“[Every year,] we have customers saying, ‘Thank you for being open today. It’s a place for us that we can come to,’” Cooley says. Those comments, reaffirm the owner’s commitment to the event.
But with the growth and mainstreaming of The Abbey — in 2017, the club was the subject of a reality series on E!, and in 2016 the bar, which originated the “appletini,” was reportedly Bacardi’s largest account — that community has changed and shifted. In 2007, a majority stake of the business was sold to the hospitality and entertainment company SBE. After nine years, which were riddled with complaints about how the new owners prized bottle service, and the velvet-rope-like treatment, which was out of sync with what the space had become known for, Cooley brought the company back in-full in 2016.
With its rise in popularity, the Abbey has also become somewhat of a tourist destination attracting cisgender, straight visitors. At times, that patronage can make it feel as though it’s not specifically for local queer and trans folk. As the crowds swelled, there have also been reported allegations of transphobia towards staff as well as patrons, which the Abbey has gone on the record and apologized for.
Cooley is resolute that everybody and anybody is welcome: “When I opened up 29 years ago, my policy was everyone’s always welcome, I don’t care,” Cooley says about the possible change in demographic. “At the time, there were so many different bars that catered to ceratin clientele: if you were into leathermen you would go to this bar, if you were into cute boys you’d go to this bar, if you were lesbian you’d go to this bar.” The Chapel, Cooley’s adjoining nightclub that opened in 2016, hosts Altar Girl, a longrunning lesbian night.

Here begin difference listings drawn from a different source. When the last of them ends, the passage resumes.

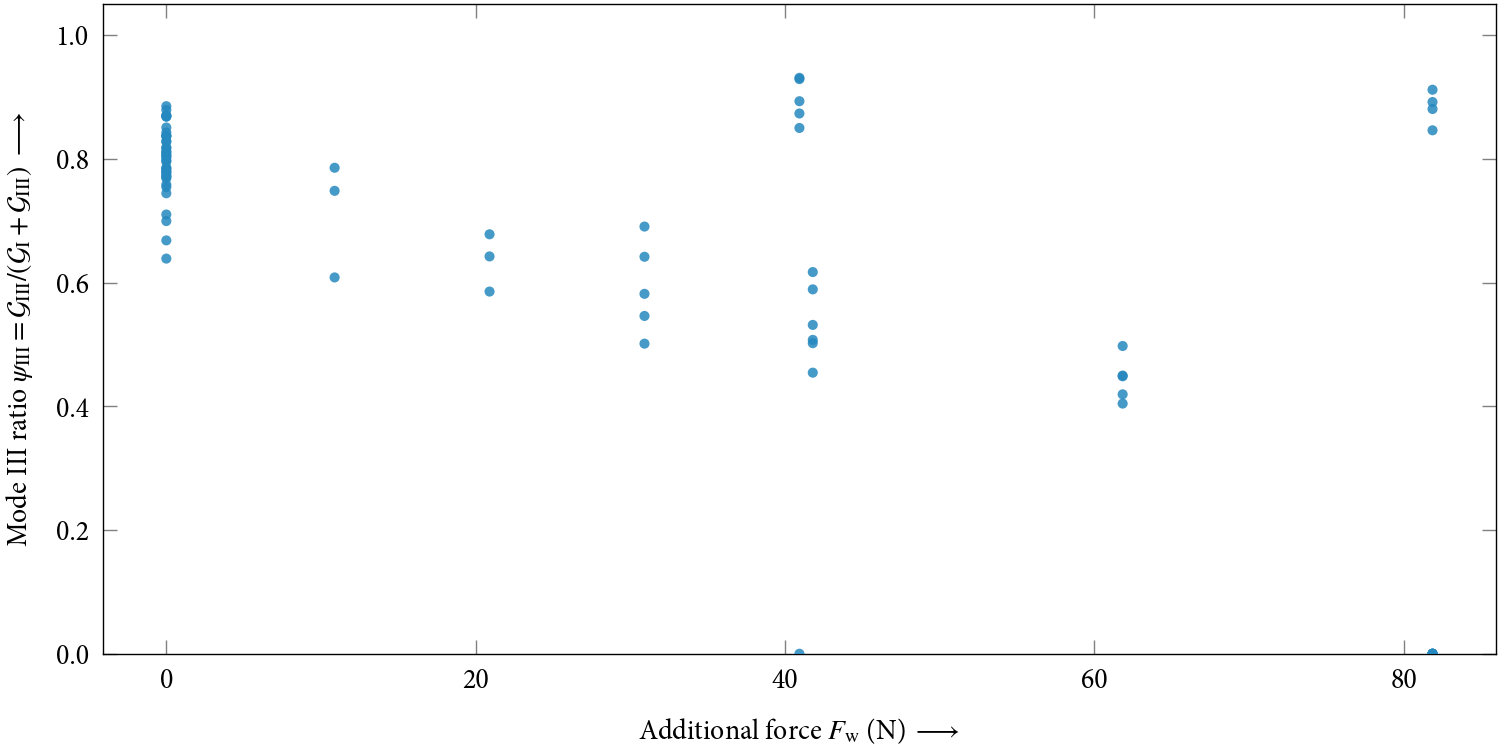
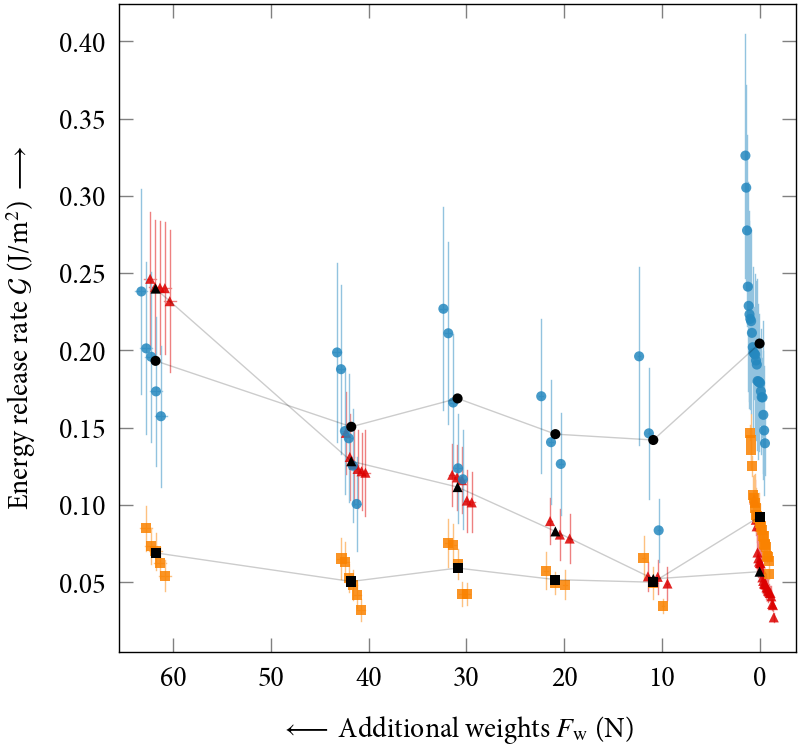
Unified diff of the notebook cell whose output changed from the first chart to the second:
--- before
+++ after
@@ -1,6 +1,6 @@
-fig_surface_load_mode_III_ratio = vis.plot_surface_load_mode_III_ratio(
+fig_surface_load_mode_III_ratio = vis.plot_load_config_ERR(
     df_or_path=path_metadata+"/M3DC_raw.parquet",
     title=None,
-    figsize=(15, 7.5),
+    figsize=(8, 7.5),
     dpi=100,
     alpha=0.85,
@@ -11,3 +11,7 @@
     labelpad_y=15,
     frame_thickness=1,
+    exclude_pst=True,
+    only_pst=False,
+    switch_x_axis_dir=True,
+    phi_filter='upslope',
 )

Commit: feat: additional weight ERR plot improvements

The Abbey proper has also long boasted guys, girls, and gender-nonconforming performers as gogo dancers.
“I don’t want to say I have a gay bar, even though The Abbey is one of the biggest gay bars in the world or whatever the title is, but it’s just I want everyone to feel welcome,” Cooley says. “I think that’s worked out well for me.”